by Patrick Gillespie @CNNMoney
U.S. prosecutors filed new criminal charges against a Venezuelan man living in the United States who they allege bribed officials at Venezuela’s state-run oil company, PDVSA.
The bribes — free hotel rooms, meals and cash — were meant to help get lucrative contracts for U.S. energy companies owned by Venezuelans, according to prosecutors.
Earlier this year, two Venezuelan oil barons living in the United States pled guilty to being part of a bribery ring valued at about $1 billion.
The defendant in the latest case, Juan Jose Hernandez Comerma, is accused of carrying out bribes between at least 2008 and 2012 for his business partner, Abraham Jose Shiera Bastidas, who owned several U.S.-based energy companies and pled guilty to bribery charges in March.
Comerma allegedly paid for hotel rooms in Miami and New York for PDVSA official Alfonzo Elizer Gravina, as well as other bribes. In court documents prosecutors cite emails between the two men, including one where Comerma told Gravina, “I take care of you.”
Comerma was also allegedly giving bribes on behalf of another Venezuelan man who pled guilty to bribery charges in June, Roberto Enrique Rincon Fernandez. Rincon owned energy companies in the U.S., and received contracts from PDVSA.

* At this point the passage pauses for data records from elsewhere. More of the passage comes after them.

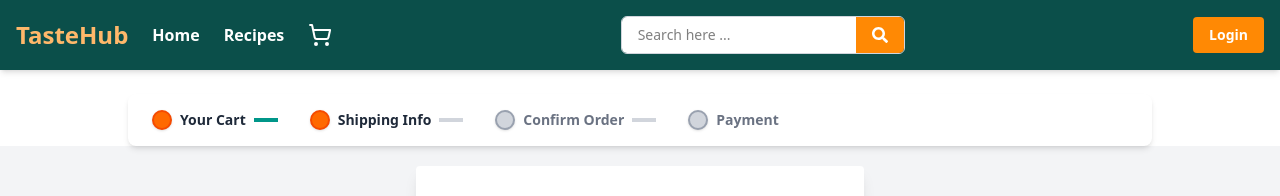
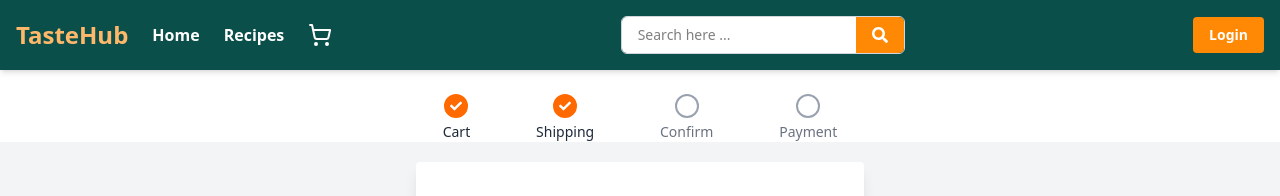
Before and after one commit to React-Ts-Apps/shopping-cart, a React (Vite) app in the folder micro-frontends/shopping-host/: page /shipping in a window 1280 px wide. Shown: the top 196 px of the page. Built offline with nearby package versions, Linux system fonts and the light colour scheme; no server answers.

Commit message:
#89-change guides and use checkbox

```diff
--- a/micro-frontends/shopping-host/src/components/cart/CheckoutGuide.tsx
+++ b/micro-frontends/shopping-host/src/components/cart/CheckoutGuide.tsx
@@ -1,56 +1,24 @@
-import { Link } from "react-router-dom";
+import StepLink from "../ui/StepLink";
 
-type CheckoutProps = {
-    hasItems: boolean;
+type CheckoutProgressProps = {
+    hasItems?: boolean;
     shipping?: boolean;
     hasConfirmed?: boolean;
     hasPaid?: boolean;
+};
+
+const CheckoutGuide = ({ hasItems, shipping, hasConfirmed, hasPaid }: CheckoutProgressProps) => {
+    return (
+        <div className="w-full max-w-1/3 mx-auto mt-6 px-4">
+            <div className="flex justify-between text-sm text-center font-medium">
+                <StepLink to="/home/cart" active={hasItems} completed={hasItems} label="Cart" />
+                <StepLink to="/shipping" active={shipping} completed={shipping} label="Shipping" />
+                <StepLink to="/confirm/order" active={hasConfirmed} completed={hasConfirmed} label="Confirm" />
+                <StepLink to="/payment" active={hasPaid} completed={hasPaid} label="Payment" />
+            </div>
+        </div>
+    );
+
 }
 
-const CheckoutGuide = ({ hasItems, shipping, hasConfirmed, hasPaid }: CheckoutProps) => {
-    return (
-        <div className="flex justify-center mt-6">
-            <div className="bg-white shadow-md rounded-lg px-6 py-4 flex items-center space-x-6 max-w-5xl w-full">
-                {hasItems && (
-                    <>
-                        {/* Cart */}
-                        <Link to="/home/cart" className="flex items-center group transition-transform hover:scale-105">
-                            <div className="w-5 h-5 rounded-full bg-orange-500 border-2 border-orange-600 shadow"></div>
-                            <span className="ml-2 text-sm font-semibold text-gray-800 group-hover:text-orange-500">
-                                Your Cart
-                            </span>
-                            <div className={`w-6 h-1 mx-2 ${shipping ? 'bg-teal-600' : 'bg-gray-300'}`}></div>
-                        </Link>
-
-                        {/* Shipping */}
-                        <Link to="/shipping" className="flex items-center group transition-transform hover:scale-105">
-                            <div className={`w-5 h-5 rounded-full border-2 shadow ${shipping ? 'bg-orange-500 border-orange-600' : 'bg-gray-300 border-gray-400'}`}></div>
-                            <span className={`ml-2 text-sm font-semibold ${shipping ? 'text-gray-800' : 'text-gray-500'} group-hover:text-orange-500`}>
-                                Shipping Info
-                            </span>
-                            <div className={`w-6 h-1 mx-2 ${hasConfirmed ? 'bg-teal-600' : 'bg-gray-300'}`}></div>
-                        </Link>
-
-                        {/* Confirm Order */}
-                        <Link to="/confirm/order" className="flex items-center group transition-transform hover:scale-105">
-                            <div className={`w-5 h-5 rounded-full border-2 shadow ${hasConfirmed ? 'bg-orange-500 border-orange-600' : 'bg-gray-300 border-gray-400'}`}></div>
-                            <span className={`ml-2 text-sm font-semibold ${hasConfirmed ? 'text-gray-800' : 'text-gray-500'} group-hover:text-orange-500`}>
-                                Confirm Order
-                            </span>
-                            <div className={`w-6 h-1 mx-2 ${hasPaid ? 'bg-teal-600' : 'bg-gray-300'}`}></div>
-                        </Link>
-
-                        {/* Payment */}
-                        <Link to="/payment" className="flex items-center group transition-transform hover:scale-105">
-                            <div className={`w-5 h-5 rounded-full border-2 shadow ${hasPaid ? 'bg-orange-500 border-orange-600' : 'bg-gray-300 border-gray-400'}`}></div>
-                            <span className={`ml-2 text-sm font-semibold ${hasPaid ? 'text-gray-800' : 'text-gray-500'} group-hover:text-orange-500`}>
-                                Payment
-                            </span>
-                        </Link>
-                    </>
-                )}
-            </div>
-        </div>
-    )
-}
 export default CheckoutGuide
--- a/micro-frontends/shopping-host/src/components/cart/ConfirmOrder.tsx
+++ b/micro-frontends/shopping-host/src/components/cart/ConfirmOrder.tsx
@@ -14,7 +14,7 @@ const ConfirmOrder = () => {
 
     return (<>
         <CheckoutGuide hasItems shipping hasConfirmed />
-        <div className="ml-8 mt-6 grid grid-cols-1 lg:grid-cols-3 gap-10 max-w-7xl">
+        <div className="ml-8 mt-6 grid grid-cols-1 lg:grid-cols-3  gap-10 max-w-7xl">
             <div className="lg:col-span-2 space-y-4">
                 <h2 className="mt-5 text-2xl text-gray-700 font-serif font-semibold">
                     Shipping Details:
--- /dev/null
+++ b/micro-frontends/shopping-host/src/components/ui/StepLink.tsx
@@ -0,0 +1,32 @@
+import { FaCheck } from "react-icons/fa";
+import { Link } from "react-router-dom";
+
+type StepLinkProps = {
+    to: string;
+    label: string;
+    active?: boolean;
+    completed?: boolean;
+};
+
+const StepLink = ({ to, label, active, completed }: StepLinkProps) => (
+    <Link to={to} className="flex flex-col items-center group">
+        <div
+            className={`w-6 h-6 rounded-full border-2 flex items-center justify-center text-xs font-bold ${completed
+                ? "bg-orange-500 text-white border-orange-500"
+                : active
+                    ? "bg-white text-orange-500 border-orange-500"
+                    : "bg-white border-gray-400 text-gray-400 group-hover:border-orange-500"
+                }`}>
+            {completed ? <FaCheck className="text-xs" /> : null}
+        </div>
+        <span
+            className={`mt-1 text-sm ${active || completed
+                ? "text-gray-800"
+                : "text-gray-500 group-hover:text-orange-500"
+                }`}
+        >
+            {label}
+        </span>
+    </Link>
+);
+export default StepLink
```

Rincon received 13 years in prison as part of a plea deal. Shiera posted bail in May. CNNMoney didn’t immediately know the status of his case.

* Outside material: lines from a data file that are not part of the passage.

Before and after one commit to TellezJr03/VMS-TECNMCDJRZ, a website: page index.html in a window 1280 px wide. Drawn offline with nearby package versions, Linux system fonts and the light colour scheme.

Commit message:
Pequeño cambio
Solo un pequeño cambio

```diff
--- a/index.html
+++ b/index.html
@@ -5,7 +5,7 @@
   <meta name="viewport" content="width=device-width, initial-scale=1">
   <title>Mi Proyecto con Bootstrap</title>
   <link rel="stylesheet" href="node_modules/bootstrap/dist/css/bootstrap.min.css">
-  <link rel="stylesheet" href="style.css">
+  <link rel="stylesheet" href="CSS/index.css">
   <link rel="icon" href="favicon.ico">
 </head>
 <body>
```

Comerma, if found guilty, could potentially face several years in prison.
The allegations come against the backdrop of Venezuela’s spiraling economy that’s running out of money. Venezuela badly depends on selling its vast oil reserves to survive. It’s been crippled by sky-high inflation under the socialist regime of President Nicolas Maduro.